Content starts

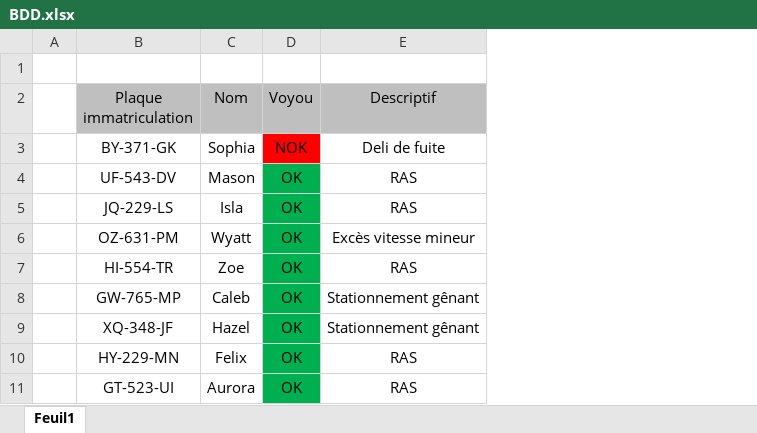
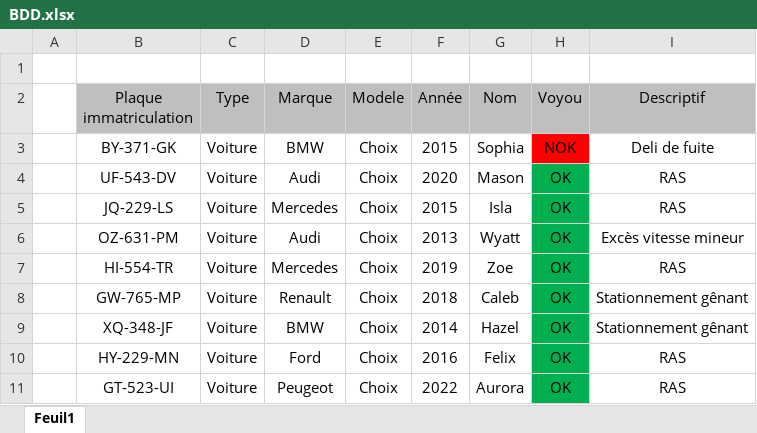
Before and after one commit to Godeta/licence_plate_reader, an Excel workbook: BDD/BDD.xlsx, sheet Feuil1, drawn as a sheet; only a part is shown; values as stored, in another font and other column widths than the file's, no borders; the diff names each change by its address in the sheet, - before the commit and + after, or states it on an @@ line.

```diff
--- a/BDD/BDD.xlsx (sheet Feuil1)
+++ b/BDD/BDD.xlsx (sheet Feuil1)
+column C (Type), rows 3-11: all Voiture
+column D (Marque), rows 3-11: BMW | Audi | Mercedes | Audi | Mercedes | Renault | BMW | Ford | Peugeot
+column E (Modele), rows 3-11: all Choix
+column F (Année), rows 3-11: 2015 | 2020 | 2015 | 2013 | 2019 | 2018 | 2014 | 2016 | 2022
```
Also changed, not shown: 2 other files.
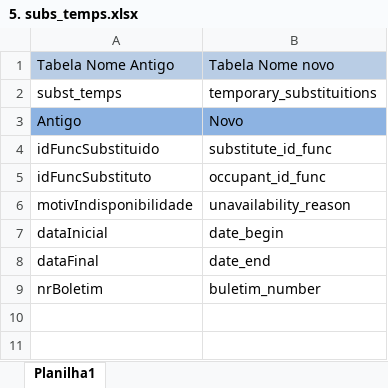
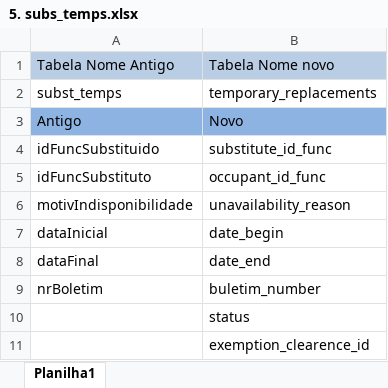
Before and after one commit to darthfreela/project123, an Excel workbook: tabelas novas/5. subs_temps.xlsx, sheet Planilha1, drawn as a sheet; values as stored, in another font and other column widths than the file's, no borders; the diff names each change by its address in the sheet, - before the commit and + after, or states it on an @@ line.

```diff
--- a/tabelas novas/5. subs_temps.xlsx (sheet Planilha1)
+++ b/tabelas novas/5. subs_temps.xlsx (sheet Planilha1)
-B2: temporary_substituitions
+B2: temporary_replacements
+row 10:  | status
+row 11:  | exemption_clearence_id
```
Also changed, not shown: tabelas novas/10. release_vacations.xlsx, tabelas novas/11. profiles.xlsx, 20 other files.
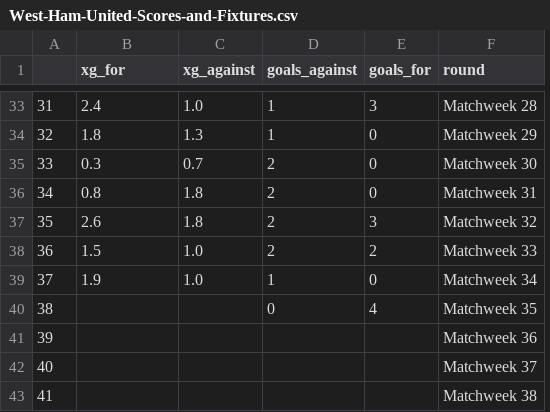
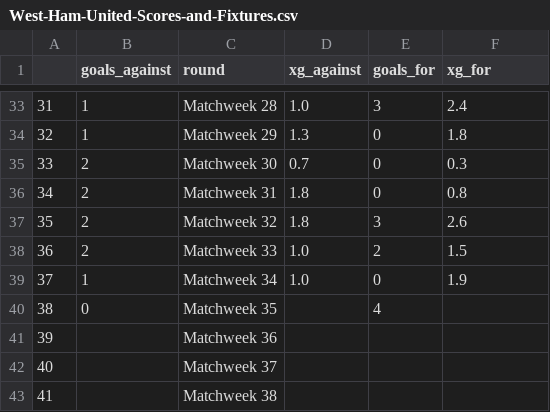
Before and after one commit to CharlieNData/football-data, a CSV file: data/West-Ham-United-Scores-and-Fixtures.csv, drawn as a sheet; only a part is shown, gaps mark what is left out; removed rows and columns are numbered as before the commit, all else as after; the diff covers the shown part only; the diff names each change by its address in the sheet, - before the commit and + after, or states it on an @@ line.

```diff
--- a/data/West-Ham-United-Scores-and-Fixtures.csv
+++ b/data/West-Ham-United-Scores-and-Fixtures.csv
+column C (round), rows 33-43: Matchweek 28 | Matchweek 29 | Matchweek 30 | Matchweek 31 | Matchweek 32 | Matchweek 33 | Matchweek 34 | Matchweek 35 | Matchweek 36 | Matchweek 37 | Matchweek 38
-column D (goals_against), rows 33-40: 1 | 1 | 2 | 2 | 2 | 2 | 1 | 0
-B1: xg_for
+B1: goals_against
-F1: round
+F1: xg_for
-B33 (goals_against): 2.4
+B33 (goals_against): 1
-F33 (xg_for): Matchweek 28
+F33 (xg_for): 2.4
-B34 (goals_against): 1.8
+B34 (goals_against): 1
-F34 (xg_for): Matchweek 29
+F34 (xg_for): 1.8
-B35 (goals_against): 0.3
+B35 (goals_against): 2
-F35 (xg_for): Matchweek 30
+F35 (xg_for): 0.3
-B36 (goals_against): 0.8
+B36 (goals_against): 2
-F36 (xg_for): Matchweek 31
+F36 (xg_for): 0.8
-B37 (goals_against): 2.6
+B37 (goals_against): 2
-F37 (xg_for): Matchweek 32
+F37 (xg_for): 2.6
-B38 (goals_against): 1.5
+B38 (goals_against): 2
-F38 (xg_for): Matchweek 33
+F38 (xg_for): 1.5
-B39 (goals_against): 1.9
+B39 (goals_against): 1
-F39 (xg_for): Matchweek 34
+F39 (xg_for): 1.9
-B40 (goals_against): (empty)
+B40 (goals_against): 0
-F40 (xg_for): Matchweek 35
+F40 (xg_for): (empty)
-F41 (xg_for): Matchweek 36
+F41 (xg_for): (empty)
-F42 (xg_for): Matchweek 37
+F42 (xg_for): (empty)
-F43 (xg_for): Matchweek 38
+F43 (xg_for): (empty)
```
Also changed, not shown: 62 edited cells elsewhere in this file, 22 other files.
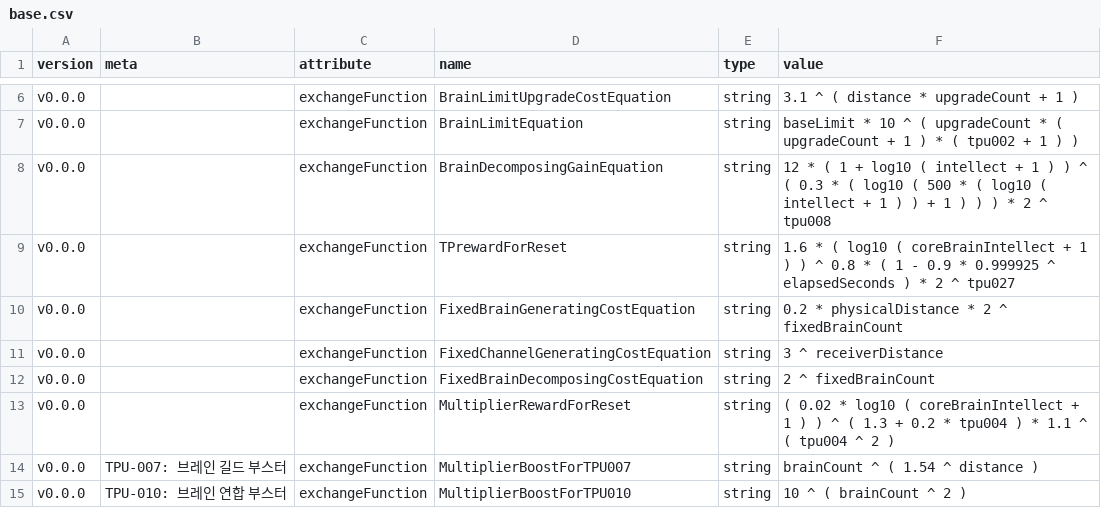
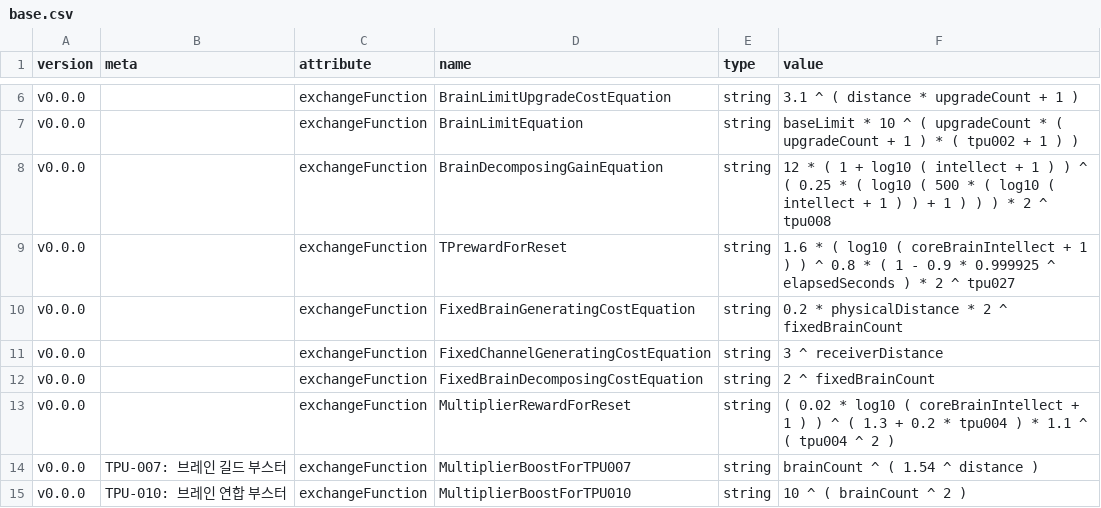
Before and after one commit to adelie-penguin-sw/Intelligence-Data, a CSV file: base.csv, drawn as a sheet; only a part is shown, gaps mark what is left out.

Commit message:
Fix: 밸런싱: NP 획득량 하향 조정

```diff
--- a/base.csv
+++ b/base.csv
@@ -7,3 +7,3 @@ v0.0.0,,exchangeFunction,BrainLimitUpgradeCostEquation,string,3.1 ^ ( distance *
 v0.0.0,,exchangeFunction,BrainLimitEquation,string,baseLimit * 10 ^ ( upgradeCount * ( upgradeCount + 1 ) * ( tpu002 + 1 ) )
-v0.0.0,,exchangeFunction,BrainDecomposingGainEquation,string,12 * ( 1 + log10 ( intellect + 1 ) ) ^ ( 0.3 * ( log10 ( 500 * ( log10 ( intellect + 1 ) ) + 1 ) ) ) * 2 ^ tpu008
+v0.0.0,,exchangeFunction,BrainDecomposingGainEquation,string,12 * ( 1 + log10 ( intellect + 1 ) ) ^ ( 0.25 * ( log10 ( 500 * ( log10 ( intellect + 1 ) ) + 1 ) ) ) * 2 ^ tpu008
 v0.0.0,,exchangeFunction,TPrewardForReset,string,1.6 * ( log10 ( coreBrainIntellect + 1 ) ) ^ 0.8 * ( 1 - 0.9 * 0.999925 ^ elapsedSeconds ) * 2 ^ tpu027
```
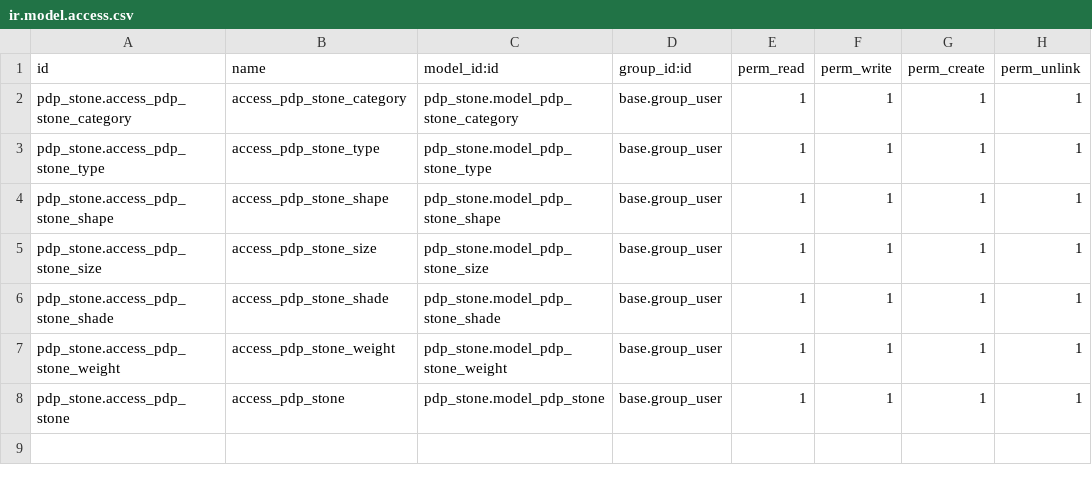
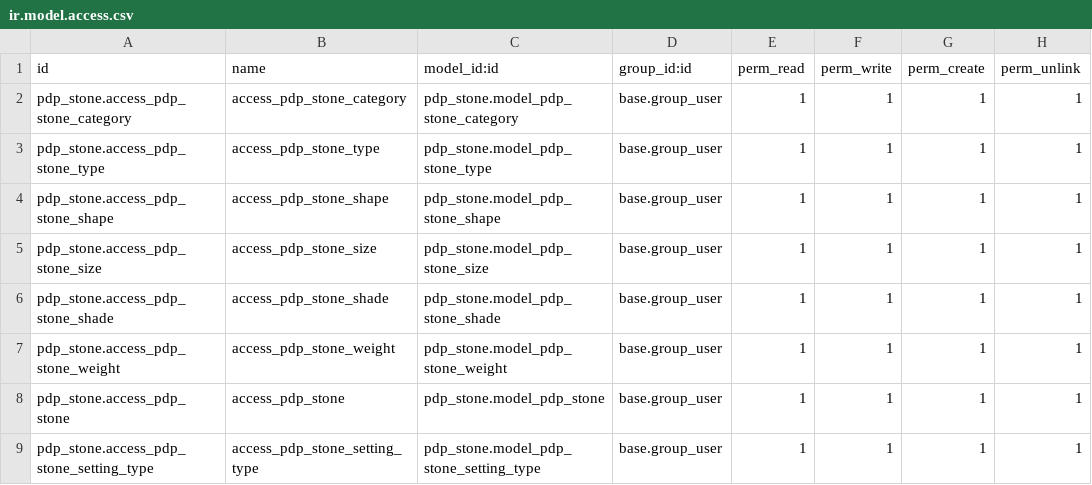
Before and after one commit to augustin-bresset/rubicon-suite, a CSV file: rubicon_addons/pdp_stone/security/ir.model.access.csv, drawn as a sheet.

Commit message:
pdp(fix) Setting per stone instead of labor/setting

```diff
--- a/rubicon_addons/pdp_stone/security/ir.model.access.csv
+++ b/rubicon_addons/pdp_stone/security/ir.model.access.csv
@@ -8 +8,2 @@ pdp_stone.access_pdp_stone_weight,access_pdp_stone_weight,pdp_stone.model_pdp_st
 pdp_stone.access_pdp_stone,access_pdp_stone,pdp_stone.model_pdp_stone,base.group_user,1,1,1,1
+pdp_stone.access_pdp_stone_setting_type,access_pdp_stone_setting_type,pdp_stone.model_pdp_stone_setting_type,base.group_user,1,1,1,1
```
Also changed, not shown: rubicon_addons/pdp_stone/data/pdp.stone.type.csv, 11 other files.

Content ends

▶ [Problem details] I'd like the material above repeated exactly, with the pictures omitted.

▶ [Exercise output]
Before and after one commit to Godeta/licence_plate_reader, an Excel workbook: BDD/BDD.xlsx, sheet Feuil1, drawn as a sheet; only a part is shown; values as stored, in another font and other column widths than the file's, no borders; the diff names each change by its address in the sheet, - before the commit and + after, or states it on an @@ line.

```diff
--- a/BDD/BDD.xlsx (sheet Feuil1)
+++ b/BDD/BDD.xlsx (sheet Feuil1)
+column C (Type), rows 3-11: all Voiture
+column D (Marque), rows 3-11: BMW | Audi | Mercedes | Audi | Mercedes | Renault | BMW | Ford | Peugeot
+column E (Modele), rows 3-11: all Choix
+column F (Année), rows 3-11: 2015 | 2020 | 2015 | 2013 | 2019 | 2018 | 2014 | 2016 | 2022
```
Also changed, not shown: 2 other files.
Before and after one commit to darthfreela/project123, an Excel workbook: tabelas novas/5. subs_temps.xlsx, sheet Planilha1, drawn as a sheet; values as stored, in another font and other column widths than the file's, no borders; the diff names each change by its address in the sheet, - before the commit and + after, or states it on an @@ line.

```diff
--- a/tabelas novas/5. subs_temps.xlsx (sheet Planilha1)
+++ b/tabelas novas/5. subs_temps.xlsx (sheet Planilha1)
-B2: temporary_substituitions
+B2: temporary_replacements
+row 10:  | status
+row 11:  | exemption_clearence_id
```
Also changed, not shown: tabelas novas/10. release_vacations.xlsx, tabelas novas/11. profiles.xlsx, 20 other files.
Before and after one commit to CharlieNData/football-data, a CSV file: data/West-Ham-United-Scores-and-Fixtures.csv, drawn as a sheet; only a part is shown, gaps mark what is left out; removed rows and columns are numbered as before the commit, all else as after; the diff covers the shown part only; the diff names each change by its address in the sheet, - before the commit and + after, or states it on an @@ line.

```diff
--- a/data/West-Ham-United-Scores-and-Fixtures.csv
+++ b/data/West-Ham-United-Scores-and-Fixtures.csv
+column C (round), rows 33-43: Matchweek 28 | Matchweek 29 | Matchweek 30 | Matchweek 31 | Matchweek 32 | Matchweek 33 | Matchweek 34 | Matchweek 35 | Matchweek 36 | Matchweek 37 | Matchweek 38
-column D (goals_against), rows 33-40: 1 | 1 | 2 | 2 | 2 | 2 | 1 | 0
-B1: xg_for
+B1: goals_against
-F1: round
+F1: xg_for
-B33 (goals_against): 2.4
+B33 (goals_against): 1
-F33 (xg_for): Matchweek 28
+F33 (xg_for): 2.4
-B34 (goals_against): 1.8
+B34 (goals_against): 1
-F34 (xg_for): Matchweek 29
+F34 (xg_for): 1.8
-B35 (goals_against): 0.3
+B35 (goals_against): 2
-F35 (xg_for): Matchweek 30
+F35 (xg_for): 0.3
-B36 (goals_against): 0.8
+B36 (goals_against): 2
-F36 (xg_for): Matchweek 31
+F36 (xg_for): 0.8
-B37 (goals_against): 2.6
+B37 (goals_against): 2
-F37 (xg_for): Matchweek 32
+F37 (xg_for): 2.6
-B38 (goals_against): 1.5
+B38 (goals_against): 2
-F38 (xg_for): Matchweek 33
+F38 (xg_for): 1.5
-B39 (goals_against): 1.9
+B39 (goals_against): 1
-F39 (xg_for): Matchweek 34
+F39 (xg_for): 1.9
-B40 (goals_against): (empty)
+B40 (goals_against): 0
-F40 (xg_for): Matchweek 35
+F40 (xg_for): (empty)
-F41 (xg_for): Matchweek 36
+F41 (xg_for): (empty)
-F42 (xg_for): Matchweek 37
+F42 (xg_for): (empty)
-F43 (xg_for): Matchweek 38
+F43 (xg_for): (empty)
```
Also changed, not shown: 62 edited cells elsewhere in this file, 22 other files.
Before and after one commit to adelie-penguin-sw/Intelligence-Data, a CSV file: base.csv, drawn as a sheet; only a part is shown, gaps mark what is left out.

Commit message:
Fix: 밸런싱: NP 획득량 하향 조정

```diff
--- a/base.csv
+++ b/base.csv
@@ -7,3 +7,3 @@ v0.0.0,,exchangeFunction,BrainLimitUpgradeCostEquation,string,3.1 ^ ( distance *
 v0.0.0,,exchangeFunction,BrainLimitEquation,string,baseLimit * 10 ^ ( upgradeCount * ( upgradeCount + 1 ) * ( tpu002 + 1 ) )
-v0.0.0,,exchangeFunction,BrainDecomposingGainEquation,string,12 * ( 1 + log10 ( intellect + 1 ) ) ^ ( 0.3 * ( log10 ( 500 * ( log10 ( intellect + 1 ) ) + 1 ) ) ) * 2 ^ tpu008
+v0.0.0,,exchangeFunction,BrainDecomposingGainEquation,string,12 * ( 1 + log10 ( intellect + 1 ) ) ^ ( 0.25 * ( log10 ( 500 * ( log10 ( intellect + 1 ) ) + 1 ) ) ) * 2 ^ tpu008
 v0.0.0,,exchangeFunction,TPrewardForReset,string,1.6 * ( log10 ( coreBrainIntellect + 1 ) ) ^ 0.8 * ( 1 - 0.9 * 0.999925 ^ elapsedSeconds ) * 2 ^ tpu027
```
Before and after one commit to augustin-bresset/rubicon-suite, a CSV file: rubicon_addons/pdp_stone/security/ir.model.access.csv, drawn as a sheet.

Commit message:
pdp(fix) Setting per stone instead of labor/setting

```diff
--- a/rubicon_addons/pdp_stone/security/ir.model.access.csv
+++ b/rubicon_addons/pdp_stone/security/ir.model.access.csv
@@ -8 +8,2 @@ pdp_stone.access_pdp_stone_weight,access_pdp_stone_weight,pdp_stone.model_pdp_st
 pdp_stone.access_pdp_stone,access_pdp_stone,pdp_stone.model_pdp_stone,base.group_user,1,1,1,1
+pdp_stone.access_pdp_stone_setting_type,access_pdp_stone_setting_type,pdp_stone.model_pdp_stone_setting_type,base.group_user,1,1,1,1
```
Also changed, not shown: rubicon_addons/pdp_stone/data/pdp.stone.type.csv, 11 other files.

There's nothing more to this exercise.